While the First Minister was being ridiculed by her political opponents and some media outlets for her remarkable political somersault, the Deputy First Minister’s party had managed to perform a no less dexterous manoeuvre albeit one that drew much less public attention. As well as reversing its long-standing opposition to the free-market driven European Union, the letter to Theresa appears to indicate that Sinn Fein has adopted a pro-business position vis-à-vis workers and wages.

The jointly agreed and signed communiqué contains a request for policies that, it states, should be, ‘…sufficiently flexible to allow access to unskilled as well as highly skilled labour’. Elaborating on this point, the letter said that this was necessary because employers in the private and public sectors are heavily dependent on EU and other migrant labour.

Whether Sinn Fein care to admit it or not, there is nothing transformative or progressive about this stance. There is little doubt that this will not play out as an enlightened appeal to welcome workers from abroad. In Northern Ireland's depressed economy this is a strategy for lowering wages that are already among the lowest in the United Kingdom.

Both parties in the Stormont executive would probably claim, with some little justification, that they are restricted by the terms of the 1998 Northern Ireland Act[2] (i.e. devolved powers) and the amount in their annual block grant from London. Nevertheless this is to ignore the fact that there are several areas such as health, housing and economic development (among other areas) over which the local assembly has authority. Significant improvements could be made in all of these areas were it not for this unspoken but undisguised neoliberal consensus.

Take just one area, that of the National Health Service in the Six-Counties. Even allowing for financial restrictions imposed by the finite block grant, there is no good reason why Stormont doesn't act to remove privatisation from this service. Nor is this a purely ideologically inspired suggestion. Late last year BBC in Belfast reported[3] that care services for the elderly in their home environment were at breaking point. The report makes for grim reading with one care worker reporting that all too often they can only spend a bare 15 minutes per day with their elderly and often weak patients.

Disturbingly, the report also stated that there are more than 300 local private domiciliary contractors in Northern Ireland while care workers experienced the lowest average hourly rate paid for domiciliary care in the UK. This surely begs the question, what need is served by having 300 private middlemen (or any middlemen) and at what cost to patients and care workers?

Supporters of the Executive will claim that this is the price to be paid for maintaining the political institutions in the North and implying by extension, a necessary part of maintaining peace. However well intentioned, this is a mistaken argument since the current status quo in Stormont is above all else, preserving sectarianised institutions serving a failing state. Ultimately the solution to this problem rests in replacing the flawed and failed institutions on both sides of the border with the establishment of a workers republic.

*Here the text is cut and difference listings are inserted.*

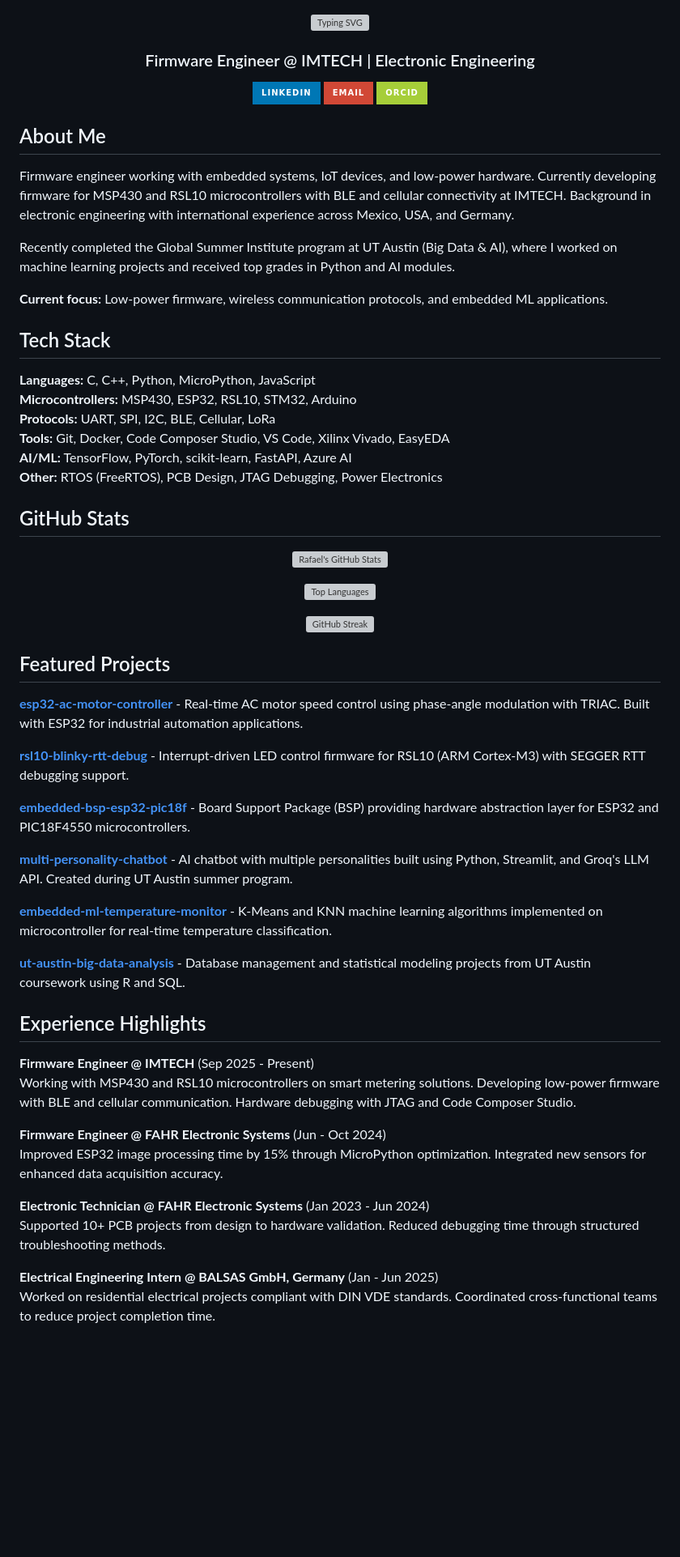
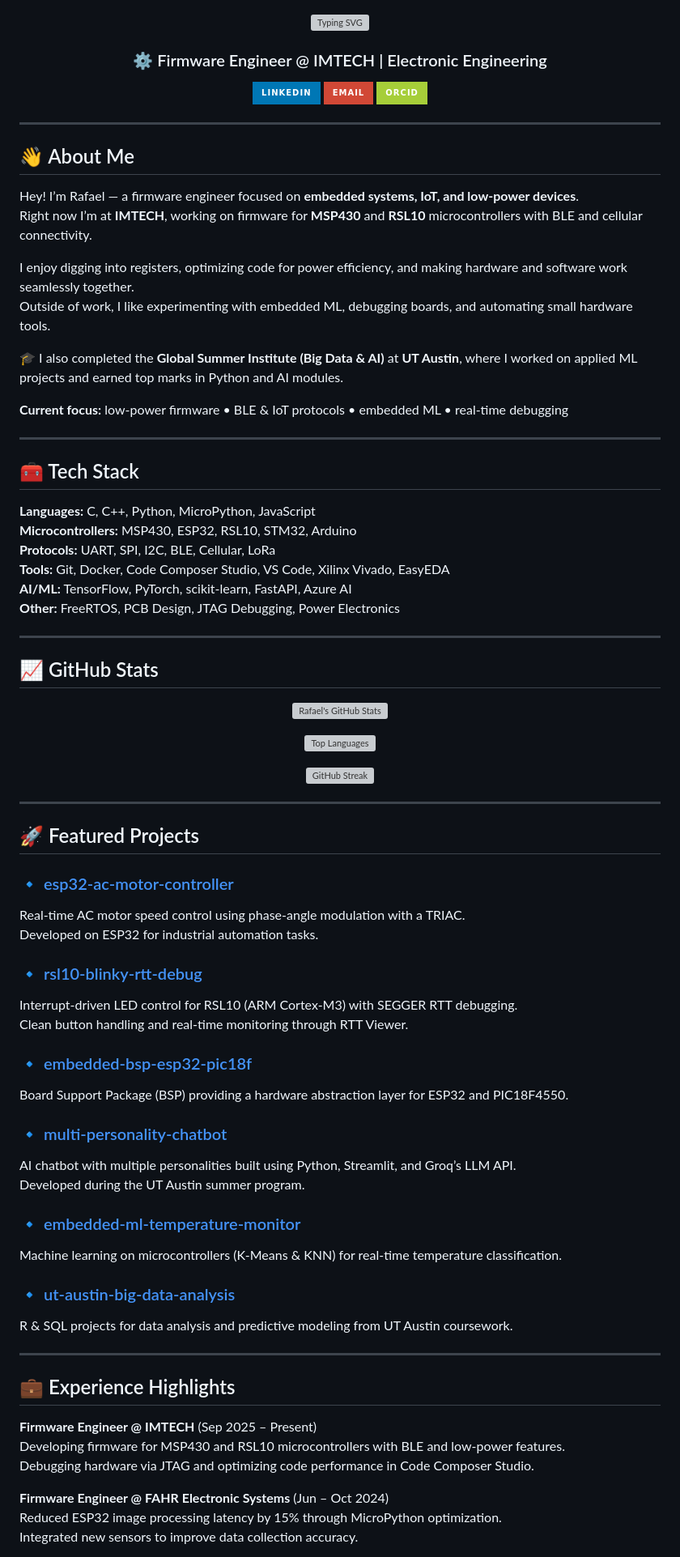
Before and after one commit to surbalo1/surbalo1, a Markdown page: README.md, the part around the change printed below. Shown: that part at 81% size. Drawn GitHub-style; badges without logos; blank space fills up the shorter version; grey boxes are pictures that could not be loaded.

Commit message:
Update README with new sections and formatting

```diff
--- a/README.md
+++ b/README.md
@@ -2,7 +2,7 @@
 
 <img src="https://readme-typing-svg.herokuapp.com?font=Fira+Code&size=32&duration=2800&pause=2000&color=00D9FF&center=true&vCenter=true&width=940&lines=Hi+there!+I'm+Rafael+Gonzalez;Firmware+Engineer;Embedded+Systems+%7C+IoT+%7C+AI;Based+in+Chihuahua,+Mexico" alt="Typing SVG" />
 
-### Firmware Engineer @ IMTECH | Electronic Engineering
+### ⚙️ Firmware Engineer @ IMTECH | Electronic Engineering
 
 [![LinkedIn](https://img.shields.io/badge/LinkedIn-0077B5?style=for-the-badge&logo=linkedin&logoColor=white)](https://www.linkedin.com/in/rafael-glez-chong/)
 [![Email](https://img.shields.io/badge/Email-D14836?style=for-the-badge&logo=gmail&logoColor=white)](mailto:rafael.glez.chong@gmail.com)
@@ -10,24 +10,34 @@
 
 </div>
 
-## About Me
+---
 
-Firmware engineer working with embedded systems, IoT devices, and low-power hardware. Currently developing firmware for MSP430 and RSL10 microcontrollers with BLE and cellular connectivity at IMTECH. Background in electronic engineering with international experience across Mexico, USA, and Germany.
+## 👋 About Me
 
-Recently completed the Global Summer Institute program at UT Austin (Big Data & AI), where I worked on machine learning projects and received top grades in Python and AI modules.
+Hey! I’m Rafael — a firmware engineer focused on **embedded systems, IoT, and low-power devices**.
+Right now I’m at **IMTECH**, working on firmware for **MSP430** and **RSL10** microcontrollers with BLE and cellular connectivity.
 
-**Current focus:** Low-power firmware, wireless communication protocols, and embedded ML applications.
+I enjoy digging into registers, optimizing code for power efficiency, and making hardware and software work seamlessly together.
+Outside of work, I like experimenting with embedded ML, debugging boards, and automating small hardware tools.
 
-## Tech Stack
+🎓 I also completed the **Global Summer Institute (Big Data & AI)** at **UT Austin**, where I worked on applied ML projects and earned top marks in Python and AI modules.
+
+**Current focus:** low-power firmware • BLE & IoT protocols • embedded ML • real-time debugging
+
+---
+
+## 🧰 Tech Stack
 
 **Languages:** C, C++, Python, MicroPython, JavaScript
 **Microcontrollers:** MSP430, ESP32, RSL10, STM32, Arduino
 **Protocols:** UART, SPI, I2C, BLE, Cellular, LoRa
 **Tools:** Git, Docker, Code Composer Studio, VS Code, Xilinx Vivado, EasyEDA
 **AI/ML:** TensorFlow, PyTorch, scikit-learn, FastAPI, Azure AI
-**Other:** RTOS (FreeRTOS), PCB Design, JTAG Debugging, Power Electronics
+**Other:** FreeRTOS, PCB Design, JTAG Debugging, Power Electronics
 
-## GitHub Stats
+---
+
+## 📈 GitHub Stats
 
 <div align="center">
 
@@ -39,31 +49,40 @@ Recently completed the Global Summer Institute program at UT Austin (Big Data &
 
 </div>
 
-## Featured Projects
+---
 
-**[esp32-ac-motor-controller](https://github.com/surbalo1/esp32-ac-motor-controller)** - Real-time AC motor speed control using phase-angle modulation with TRIAC. Built with ESP32 for industrial automation applications.
+## 🚀 Featured Projects
 
-**[rsl10-blinky-rtt-debug](https://github.com/surbalo1/rsl10-blinky-rtt-debug)** - Interrupt-driven LED control firmware for RSL10 (ARM Cortex-M3) with SEGGER RTT debugging support.
+### 🔹 [esp32-ac-motor-controller](https://github.com/surbalo1/esp32-ac-motor-controller)
+Real-time AC motor speed control using phase-angle modulation with a TRIAC.
+Developed on ESP32 for industrial automation tasks.
 
-**[embedded-bsp-esp32-pic18f](https://github.com/surbalo1/embedded-bsp-esp32-pic18f)** - Board Support Package (BSP) providing hardware abstraction layer for ESP32 and PIC18F4550 microcontrollers.
+### 🔹 [rsl10-blinky-rtt-debug](https://github.com/surbalo1/rsl10-blinky-rtt-debug)
+Interrupt-driven LED control for RSL10 (ARM Cortex-M3) with SEGGER RTT debugging.
+Clean button handling and real-time monitoring through RTT Viewer.
 
-**[multi-personality-chatbot](https://github.com/surbalo1/multi-personality-chatbot)** - AI chatbot with multiple personalities built using Python, Streamlit, and Groq's LLM API. Created during UT Austin summer program.
+### 🔹 [embedded-bsp-esp32-pic18f](https://github.com/surbalo1/embedded-bsp-esp32-pic18f)
+Board Support Package (BSP) providing a hardware abstraction layer for ESP32 and PIC18F4550.
 
-**[embedded-ml-temperature-monitor](https://github.com/surbalo1/embedded-ml-temperature-monitor)** - K-Means and KNN machine learning algorithms implemented on microcontroller for real-time temperature classification.
+### 🔹 [multi-personality-chatbot](https://github.com/surbalo1/multi-personality-chatbot)
+AI chatbot with multiple personalities built using Python, Streamlit, and Groq’s LLM API.
+Developed during the UT Austin summer program.
 
-**[ut-austin-big-data-analysis](https://github.com/surbalo1/ut-austin-big-data-analysis)** - Database management and statistical modeling projects from UT Austin coursework using R and SQL.
+### 🔹 [embedded-ml-temperature-monitor](https://github.com/surbalo1/embedded-ml-temperature-monitor)
+Machine learning on microcontrollers (K-Means & KNN) for real-time temperature classification.
 
-## Experience Highlights
+### 🔹 [ut-austin-big-data-analysis](https://github.com/surbalo1/ut-austin-big-data-analysis)
+R & SQL projects for data analysis and predictive modeling from UT Austin coursework.
 
-**Firmware Engineer @ IMTECH** (Sep 2025 - Present)
-Working with MSP430 and RSL10 microcontrollers on smart metering solutions. Developing low-power firmware with BLE and cellular communication. Hardware debugging with JTAG and Code Composer Studio.
+---
 
-**Firmware Engineer @ FAHR Electronic Systems** (Jun - Oct 2024)
-Improved ESP32 image processing time by 15% through MicroPython optimization. Integrated new sensors for enhanced data acquisition accuracy.
+## 💼 Experience Highlights
 
-**Electronic Technician @ FAHR Electronic Systems** (Jan 2023 - Jun 2024)
-Supported 10+ PCB projects from design to hardware validation. Reduced debugging time through structured troubleshooting methods.
+**Firmware Engineer @ IMTECH** (Sep 2025 – Present)
+Developing firmware for MSP430 and RSL10 microcontrollers with BLE and low-power features.
+Debugging hardware via JTAG and optimizing code performance in Code Composer Studio.
 
-**Electrical Engineering Intern @ BALSAS GmbH, Germany** (Jan - Jun 2025)
-Worked on residential electrical projects compliant with DIN VDE standards. Coordinated cross-functional teams to reduce project completion time.
+**Firmware Engineer @ FAHR Electronic Systems** (Jun – Oct 2024)
+Reduced ESP32 image processing latency by 15% through MicroPython optimization.
+Integrated new sensors to improve data collection accuracy.
 
```
Also changed, not shown: other parts of README.md (+26 -9 lines).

Nevertheless, this should not be interpreted to mean that we have to postpone challenging the Northern Executive's neoliberal programme in the here and now. Building a workers state is not something that comes about spontaneously or without struggle. Highlighting the flaws within capitalism and campaigning to overcome, even some of them, are important aspects of that struggle. The northern state’s political institutions may indeed have become something of a farce but the real tragedy would be if we fail to expose them and or hesitate to organise resistance to these injustices.

Tommy McKearney …… This article first appeared in Socialist Voice September 2016

[1] Letter to PM from FM & dFM - 10 August 2016:  http://bit.ly/2b2LFPL

[2] Devolution Settlement: Northern Ireland. http://bit.ly/2cdLZ1F

[3] Elderly home care services in NI 'at breaking point'. Marie-Louise Connolly. BBC News NI Health Correspondent…29 October 2015

This© Tommy McKearney 2012                                                                                      email:    tommymkearney@me.com